▶ [Material for this task]
· · · · · · ·

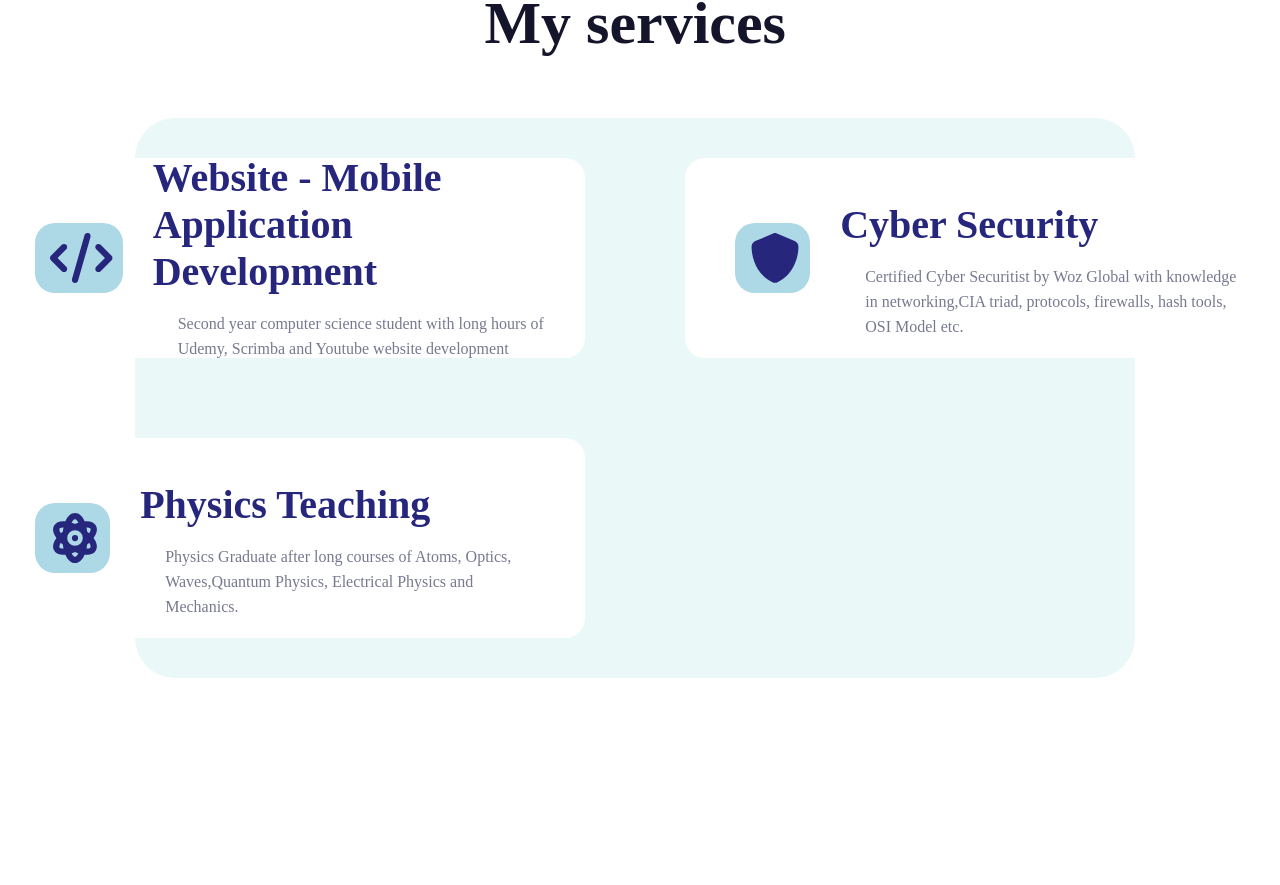
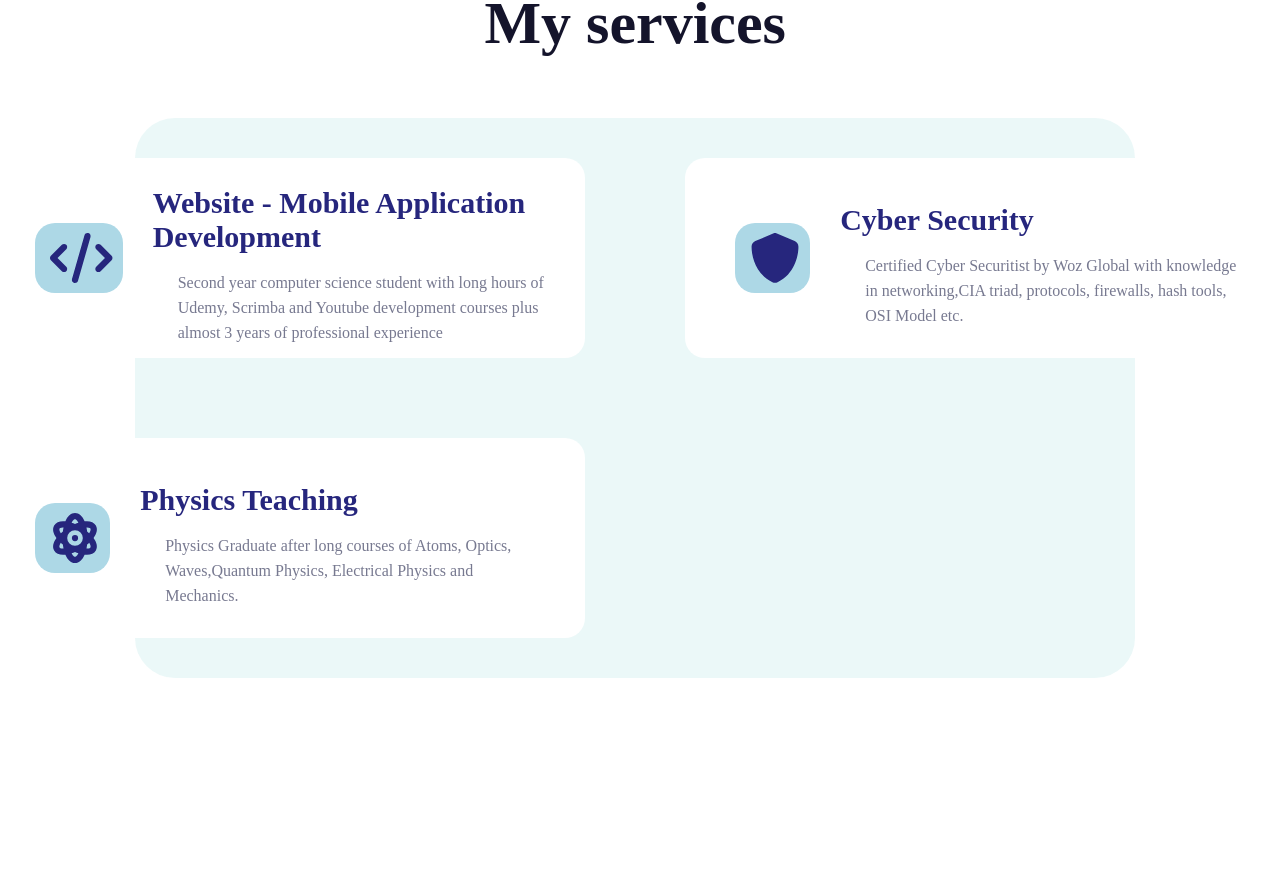
Before and after one commit to MichelNassarleb/portfolio, a Vue app: page / in a window 1280 px wide. Shown: the part 859-1744 px from the top of the page. Built offline with nearby package versions, Linux system fonts and the light colour scheme; grey boxes are pictures that could not be loaded; what vue-typer would draw is missing.

Commit message:
updates services description

```diff
--- a/src/vue/MyServices.vue
+++ b/src/vue/MyServices.vue
@@ -23,7 +23,7 @@ export default {
     props:['dark'],
     data(){
         return{
-            items:[{icon:'fa-solid fa-code',title:'Website - Mobile Application Development', description:'Second year computer science student with long hours of Udemy, Scrimba and Youtube website development courses. '},
+            items:[{icon:'fa-solid fa-code',title:'Website - Mobile Application Development', description:'Second year computer science student with long hours of Udemy, Scrimba and Youtube development courses plus almost 3 years of professional experience '},
             {icon:'fa-solid fa-shield',title:'Cyber Security', description:'Certified Cyber Securitist by Woz Global with knowledge in networking,CIA triad, protocols, firewalls, hash tools, OSI Model etc. '},
             {icon:'fa-solid fa-atom',title:'Physics Teaching', description:'Physics Graduate after long courses of Atoms, Optics, Waves,Quantum Physics, Electrical Physics and Mechanics.'}]
 
@@ -87,7 +87,7 @@ overflow: hidden;
     border-radius: 20px;
 }
 .web-serv div h1{
-    font-size: 40px;
+    font-size: 30px;
     color: #26267d;
 }
 .web-serv div{
@@ -103,8 +103,6 @@ overflow: hidden;
     margin-bottom: 0;
 }
 .code-icon{
-
-
     margin-left:50px;
     font-size: 50px;
     background: lightblue;
@@ -158,7 +156,6 @@ section{
 
     margin-bottom: 40px;
     margin-left: 50px;
-    height: 350px;
     justify-content: center;
     align-items: center;
     width: 400px;
```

· · · · · · ·

▶ [Assignment]
Copy, from the lines above, each one that holds "overflow".

▶ [Written reply]
@@ -87,7 +87,7 @@ overflow: hidden;
@@ -103,8 +103,6 @@ overflow: hidden;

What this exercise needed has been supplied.